The publishers for I Won’t Back Down, written by Petty and Jeff Lynne, contacted the publishers for Stay With Me about similarities heard in the melodies of the choruses of the two compositions.
“Not previously familiar with the 1989 Petty/Lynne song, the writers of Stay With Me listened to ‘I Won’t Back Down’ and acknowledged the similarity,” Smith’s representatives said in a statement.
“Although the likeness was a complete coincidence, all involved came to an immediate and amicable agreement in which Tom Petty and Jeff Lynne are now credited as co-writers of Stay With Me along with Sam Smith, James Napier and William Phillips.”
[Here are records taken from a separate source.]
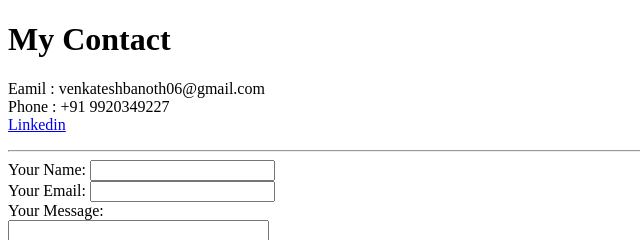
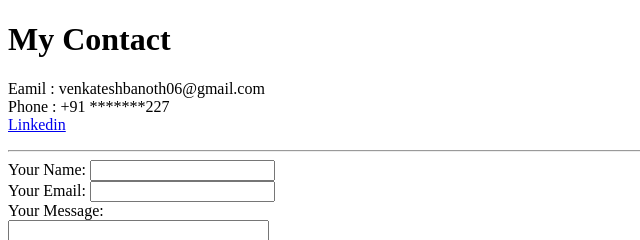
Before and after one commit to VenkateshBanoth/cv, a plain HTML site: page contact.html in a window 1280 px wide. Shown: the top 240 px of the page, 0-640 px from the left. Drawn offline with Linux system fonts and the light colour scheme.

Commit message:
Update contact.html

```diff
--- a/contact.html
+++ b/contact.html
@@ -7,7 +7,7 @@
 <body>
     <h1>My Contact</h1>
     <p> Eamil : venkateshbanoth06@gmail.com <br>
-        Phone : +91 9920349227<br>
+        Phone : +91 *******227<br>
         <a href="https://www.linkedin.com/in/venkatesh-banoth-9358881a0/">Linkedin</a>
     </p>
    <hr>
```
It has been reported that Petty and Lynne will receive 12.5% of royalties from the song.
Petty seemed calm about the outcome.
“Let me say I have never had any hard feelings toward Sam,” he said in a statement. “All my years of songwriting have shown me these things can happen. Most times you catch it before it gets out the studio door but in this case it got by. Sam's people were very understanding of our predicament and we easily came to an agreement. The word lawsuit was never even said and was never my intention. And no more was to be said about it.”
EFF’s stupid patent of the month
The Electronic Frontier Foundation has revealed its Stupid Patent of the Month – US Patent 8,529,350. The patent is titled “Method and System for Increased Realism in Video Games” and is owned by White Knuckle.
EFF commented: “Like most trolls, White Knuckle doesn’t seem to sell or manufacture anything, but does happen to have this patent on remotely updating a sports video game based on real-world events – a player injury or a change in a stadium, such as new grass. And they used it this month to go after Electronic Arts, the largest sports video game manufacturer, for infringement. Specifically, White Knuckle calls out the last five years of NCAA Football games and the last five years of Tiger Woods PGA Tour games.”
The patent covers a computer configured to provide a sports video game with “parameters” that can be updated over the internet.
Also on the blog this week:
Bifurcation and the UPC – comments welcome!
Alibaba's counterfeits spat may signal e-commerce shift
Meet the new model patent litigator
An insight into IP in Turkey
In our news and analysis this week:
Rules that reflect different traditions
Trade mark guidance from the CJEU in 2014
MCM asks Federal Circuit to find IPR statute unconstitutional
Pillsbury adds four partners in Texas
Petrella may help photographer’s Air Jordan copyright claim
Myriad settles BRCA litigation following Federal Circuit ruling
What you need to know about evidence on both sides of the Atlantic
How to survive multinational patent litigation
A spotlight on parliamentary lobbying
Is China’s utility model system getting a bad rap?
KIPO looks to reduce examiner workload
USPTO appoints law professor as Detroit satellite office director
New lawyer for Gorodissky
Valideus launches in US with Neuman hire
Vietnam: Preliminary injunctions in IP cases
Considerations on big data licensing
IP Clinic: Should I set up my own IP boutique?
Shifting attitudes to injunctions in patent cases
The Unitary Patent for non-litigators
A mixed year for EU design cases